ENTRIES SHOWN -

───

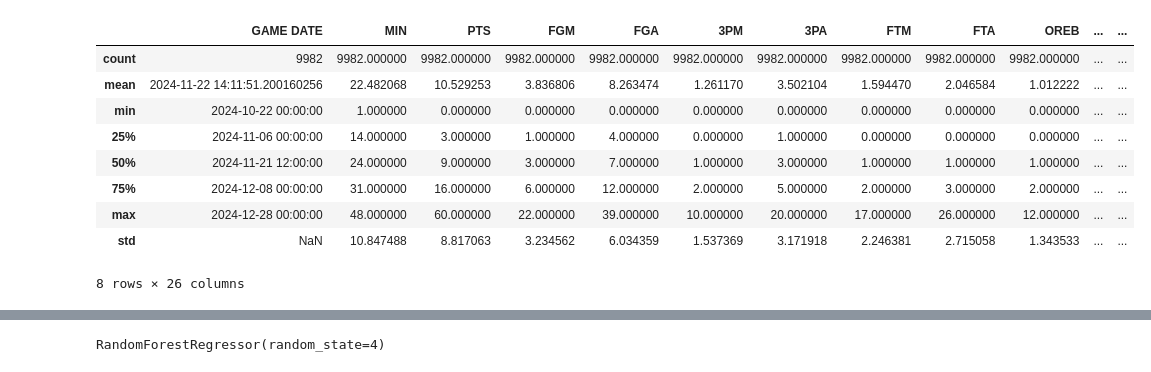
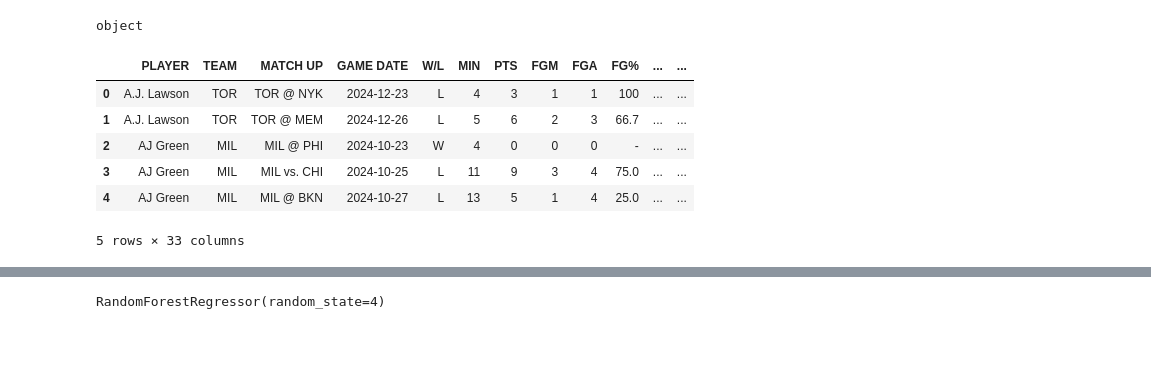
Before and after one commit to ibracken/NBA_Machine_Learning, a Jupyter notebook: scripts/nbaSupervisedLearningClusters.ipynb, the cells around one changed output, grey strips where cells are left out. Saved outputs shown, nothing was run; the diff lists cells and outputs as text; code cells hidden in the pictures; blank space fills up the shorter version.

```diff
--- a/scripts/nbaSupervisedLearningClusters.ipynb
+++ b/scripts/nbaSupervisedLearningClusters.ipynb
@@ -11,18 +11,18 @@ from sklearn.preprocessing import OneHotEncoder
 dataset = pd.read_excel('../data/boxScores.xlsx')
 # %%
 dataset = dataset[dataset['MIN'] != 0]
-dataset.describe()
+print(dataset['W/L'].dtype)
+dataset = dataset.dropna(subset=['W/L'])
+dataset.head()
 # %% [output]
+object
-|  | GAME DATE | MIN | PTS | FGM | FGA | 3PM | 3PA | FTM | FTA | OREB | ... | ... |
-| count | 9982 | 9982.000000 | 9982.000000 | 9982.000000 | 9982.000000 | 9982.000000 | 9982.000000 | 9982.000000 | 9982.000000 | 9982.000000 | ... | ... |
-| mean | 2024-11-22 14:11:51.200160256 | 22.482068 | 10.529253 | 3.836806 | 8.263474 | 1.261170 | 3.502104 | 1.594470 | 2.046584 | 1.012222 | ... | ... |
-| min | 2024-10-22 00:00:00 | 1.000000 | 0.000000 | 0.000000 | 0.000000 | 0.000000 | 0.000000 | 0.000000 | 0.000000 | 0.000000 | ... | ... |
-| 25% | 2024-11-06 00:00:00 | 14.000000 | 3.000000 | 1.000000 | 4.000000 | 0.000000 | 1.000000 | 0.000000 | 0.000000 | 0.000000 | ... | ... |
-| 50% | 2024-11-21 12:00:00 | 24.000000 | 9.000000 | 3.000000 | 7.000000 | 1.000000 | 3.000000 | 1.000000 | 1.000000 | 1.000000 | ... | ... |
-| 75% | 2024-12-08 00:00:00 | 31.000000 | 16.000000 | 6.000000 | 12.000000 | 2.000000 | 5.000000 | 2.000000 | 3.000000 | 2.000000 | ... | ... |
-| max | 2024-12-28 00:00:00 | 48.000000 | 60.000000 | 22.000000 | 39.000000 | 10.000000 | 20.000000 | 17.000000 | 26.000000 | 12.000000 | ... | ... |
-| std | NaN | 10.847488 | 8.817063 | 3.234562 | 6.034359 | 1.537369 | 3.171918 | 2.246381 | 2.715058 | 1.343533 | ... | ... |
+|  | PLAYER | TEAM | MATCH UP | GAME DATE | W/L | MIN | PTS | FGM | FGA | FG% | ... | ... |
+| 0 | A.J. Lawson | TOR | TOR @ NYK | 2024-12-23 | L | 4 | 3 | 1 | 1 | 100 | ... | ... |
+| 1 | A.J. Lawson | TOR | TOR @ MEM | 2024-12-26 | L | 5 | 6 | 2 | 3 | 66.7 | ... | ... |
+| 2 | AJ Green | MIL | MIL @ PHI | 2024-10-23 | W | 4 | 0 | 0 | 0 | - | ... | ... |
+| 3 | AJ Green | MIL | MIL vs. CHI | 2024-10-25 | L | 11 | 9 | 3 | 4 | 75.0 | ... | ... |
+| 4 | AJ Green | MIL | MIL @ BKN | 2024-10-27 | L | 13 | 5 | 1 | 4 | 25.0 | ... | ... |
-8 rows × 26 columns
+5 rows × 33 columns
 # %%
 clusterdf = pd.read_excel('../data/clusteredPlayers.xlsx')
 # %%
```
Also changed, not shown: parts of 10 cells of this notebook, 7 other files.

───

REQUIRED WORK -
Every line that holds the word "nbaSupervisedLearningClusters" should be copied from the listing.

SOLVED EXERCISE -
Before and after one commit to ibracken/NBA_Machine_Learning, a Jupyter notebook: scripts/nbaSupervisedLearningClusters.ipynb, the cells around one changed output, grey strips where cells are left out. Saved outputs shown, nothing was run; the diff lists cells and outputs as text; code cells hidden in the pictures; blank space fills up the shorter version.
--- a/scripts/nbaSupervisedLearningClusters.ipynb
+++ b/scripts/nbaSupervisedLearningClusters.ipynb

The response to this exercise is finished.